Edgar Degas, Female Nude, circa 1885/86Back
As if by chance and quite unintentionally, we see a young female person: her eyes are closed, her head is thrown back, leaning back against an undefined floor or cloth behind her. A mystery remains as to whether the striking yellow curtain is intended to conceal or to reveal. Normally a protection against curious eyes, in this case it exposes what may have been meant to remain hidden. This setting makes us voyeurs of a quiet, dreaming, withdrawn moment—and there is nothing that we can do about it. In this era of political correctness, the exposed nakedness of the female figure causes us a moment of agitation. Can a rightly sensitized public still accept this picture? While critical reexaminations and corrections of our social norms are very necessary, they can also swiftly distort our perception of historical circumstances. Historical works of art take effect on us on at least two levels: that of their own time, and that of our own present-day.

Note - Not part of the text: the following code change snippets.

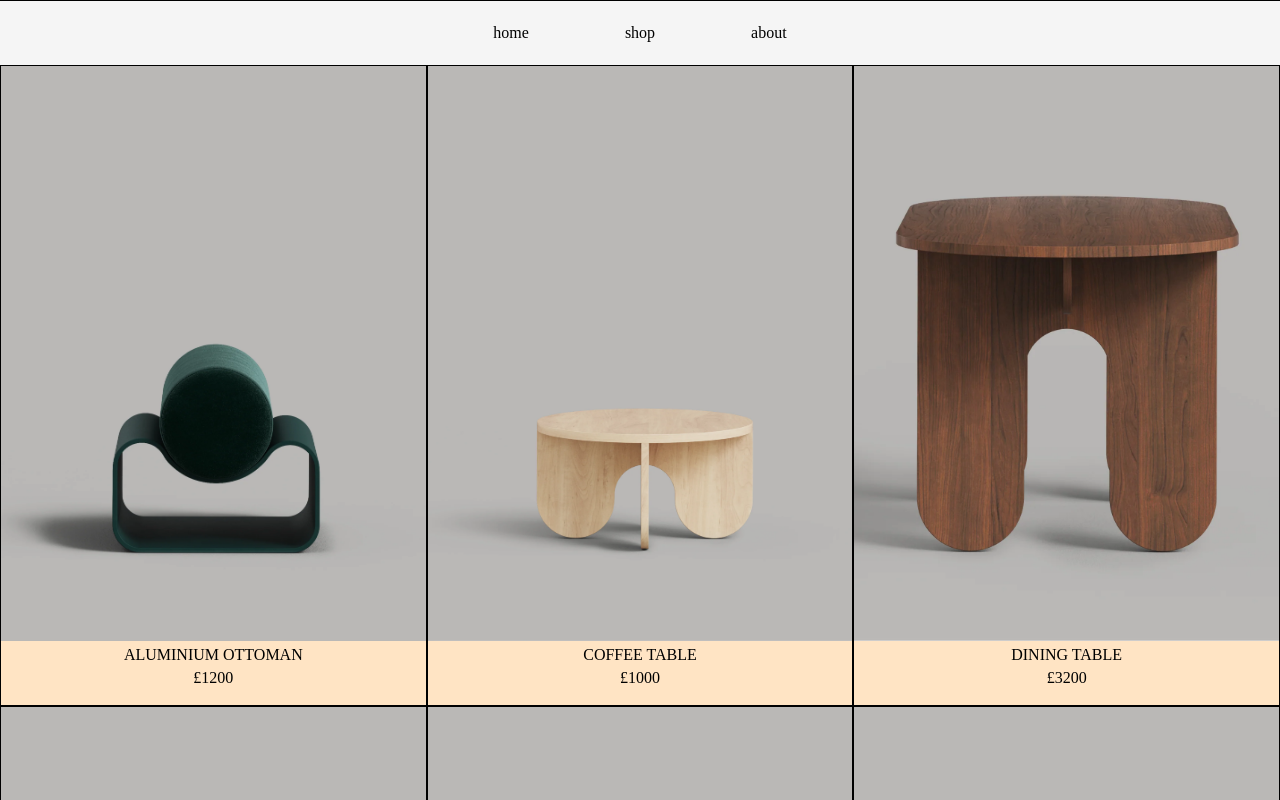
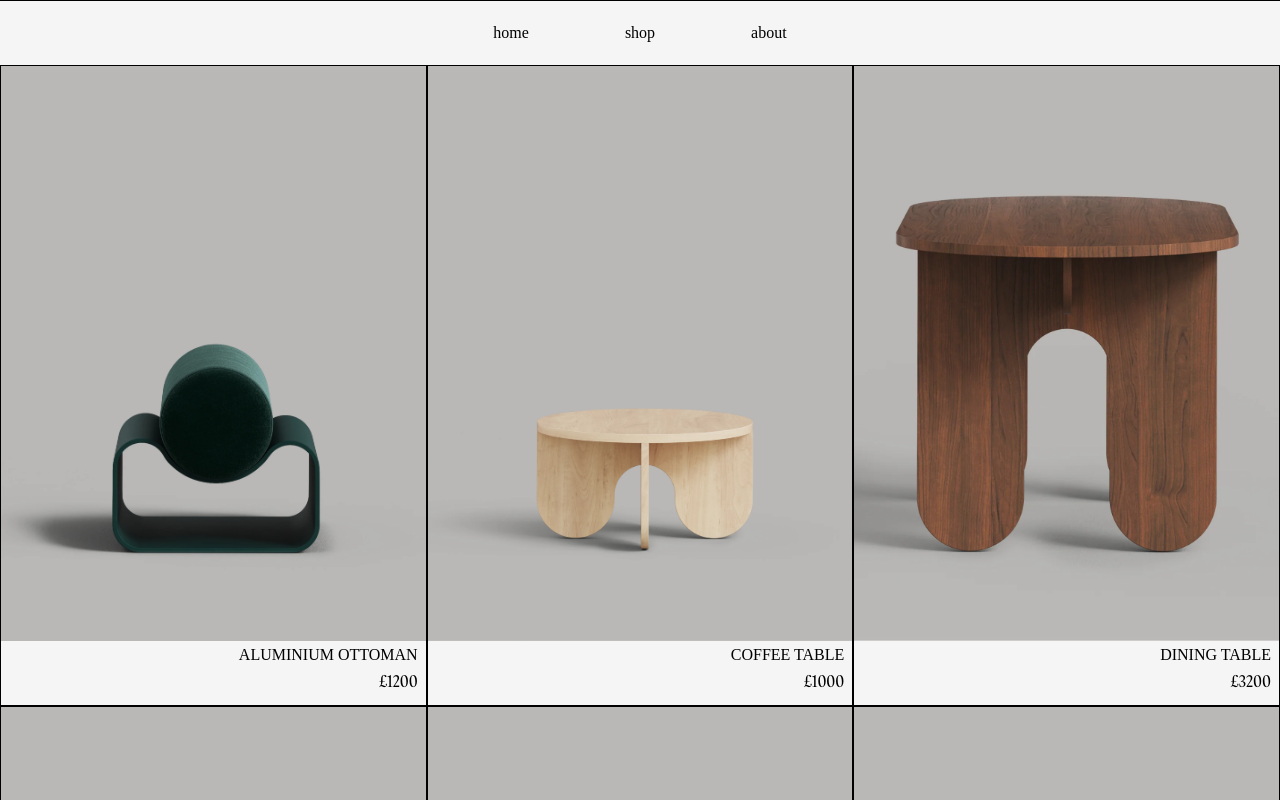
Before and after one commit to brian-david4/furniture-shop, a React (Vite) app in the folder furniture/: page /products in a window 1280 px wide. Shown: the top 800 px of the page. Built offline with nearby package versions, Linux system fonts and the light colour scheme; the HTML template or start-up script is replaced by a standard one; a web font is replaced by a local one.

Commit message:
Change font for ProductCard

```diff
--- a/furniture/src/Components/ProductCard/ProdCard.module.css
+++ b/furniture/src/Components/ProductCard/ProdCard.module.css
@@ -8,7 +8,7 @@
   border: 1px solid black;
   display: flex;
   flex-direction: column;
-  text-align: center;
+  text-align: end;
 }
 .prodImage {
   width: 100%;
@@ -16,11 +16,17 @@
   object-fit: cover;
   object-position: center;
 }
-.prodCaption {
+.prodCaption,
+.prodPrice {
   position: relative;
+  right: 1vmin;
   margin-top: 5px;
   width: 100%;
   /* background-color: antiquewhite; */
   text-decoration: none;
+  font-family: "Vietnam Light";
   color: black;
 }
+.prodPrice {
+  font-family: "Gambarino";
+}
--- a/furniture/src/Components/ProductCard/ProductCard.tsx
+++ b/furniture/src/Components/ProductCard/ProductCard.tsx
@@ -16,7 +16,7 @@ const ProductCard = ({ product }: ProductCardProps) => {
           src={product.image}
         />
         <div className={styles.prodCaption}>{product.id.name}</div>
-        <div className={styles.prodCaption}>{`£${product.price}`}</div>
+        <div className={styles.prodPrice}>{`£${product.price}`}</div>
       </div>
     </Link>
   );
--- a/furniture/src/Components/ProductLayout/ProdLayout.module.css
+++ b/furniture/src/Components/ProductLayout/ProdLayout.module.css
@@ -4,7 +4,7 @@
   display: grid;
   grid-template-columns: repeat(1, 1fr);
   gap: 0px;
-  background-color: bisque;
+  /* background-color: bisque; */
 }
 @media (min-width: 768px) {
   .productLayout {
```
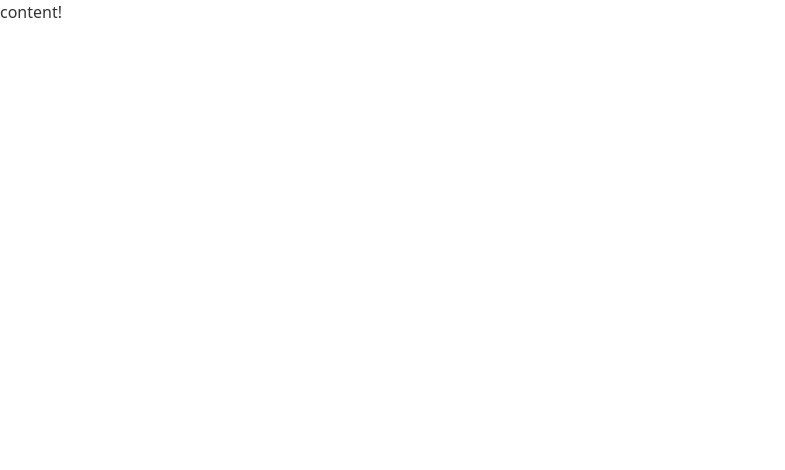
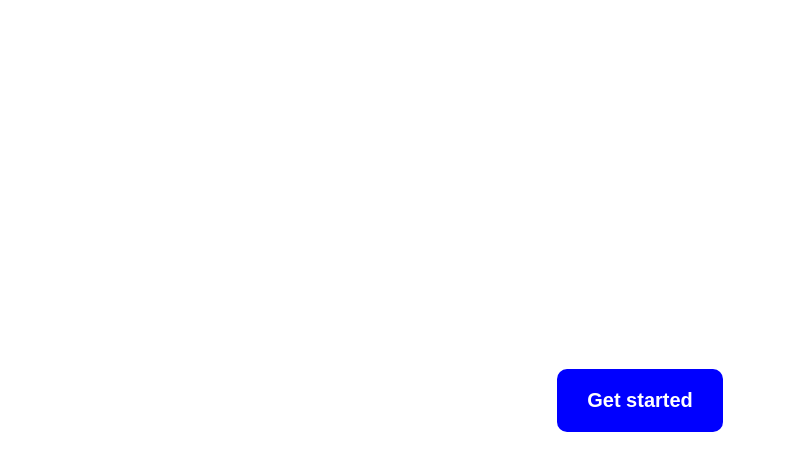
Before and after one commit to kirkstrobeck/nextjs-starter, a Next.js app: page / in a window 1280 px wide. Shown: the top 470 px of the page, without its empty margins (0-785 px from the left). Built offline with nearby package versions, Linux system fonts and the light colour scheme.

Commit message:
progress

```diff
--- a/package-scripts.js
+++ b/package-scripts.js
@@ -5,7 +5,7 @@ const scripts = {
 
   lint: 'next lint',
 
-  'lint-fix': 'next lint --fix',
+  lintFix: 'next lint --fix',
 
   start: 'next start',
 };
--- a/pages/index.tsx
+++ b/pages/index.tsx
@@ -1,5 +1,28 @@
 import BaseFrame from 'root/src/components/base-frame';
 
-const Base = () => <BaseFrame>content!</BaseFrame>;
+import Button from 'root/src/components/button';
+
+const Base = () => (
+  <BaseFrame>
+    <section
+      css={{
+        alignItems: 'center',
+        display: 'flex',
+        justifyContent: 'center',
+        maxWidth: '100vw',
+        minHeight: '100vh',
+        textAlign: 'center',
+      }}
+    >
+      <div>
+        <Button
+          onClick={() => {
+            window.alert('Build something awesome 🚀');
+          }}
+        />
+      </div>
+    </section>
+  </BaseFrame>
+);
 
 export default Base;
```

This pastel work is among the major artworks in the oeuvre of Degas, although the artist reworked it in subsequent years. Light and shadow model the female body, lending it plasticity and tension, sensuality and intimacy. Degas deploys an astonish- ingly broad palette of colors to formulate the skin surface, and to lend it a shimmering vibrancy. Crosshatching supports the sparkling play of light and shadow. Closer examination reveals a startling combination of gray, green, and rose tones combined with a high degree of ab- straction, supported by a significant soft focus. As he does in other works, Degas deftly deploys the nature of the pastels; the natural soft focus of the pastel strokes mean that he does not have to depict this body and face in a fixed, chiseled fashion. On the contrary, this technique permits him to let the figure float in an undefined fashion, confidently transferring her into an awake dreaming state or a daydream flight from the banality of the day-to-day world. She is physically present, but in reality she is a great distance away. The face is lifted to the heavens in an almost religious manner, as if this person yearns for a different reality. This gesture of yearning expectation, however, might be read in a more mundane way, signaling an unspecified desire.
Markus Stegmann in: «Herzkammer», Museum Langmatt 2020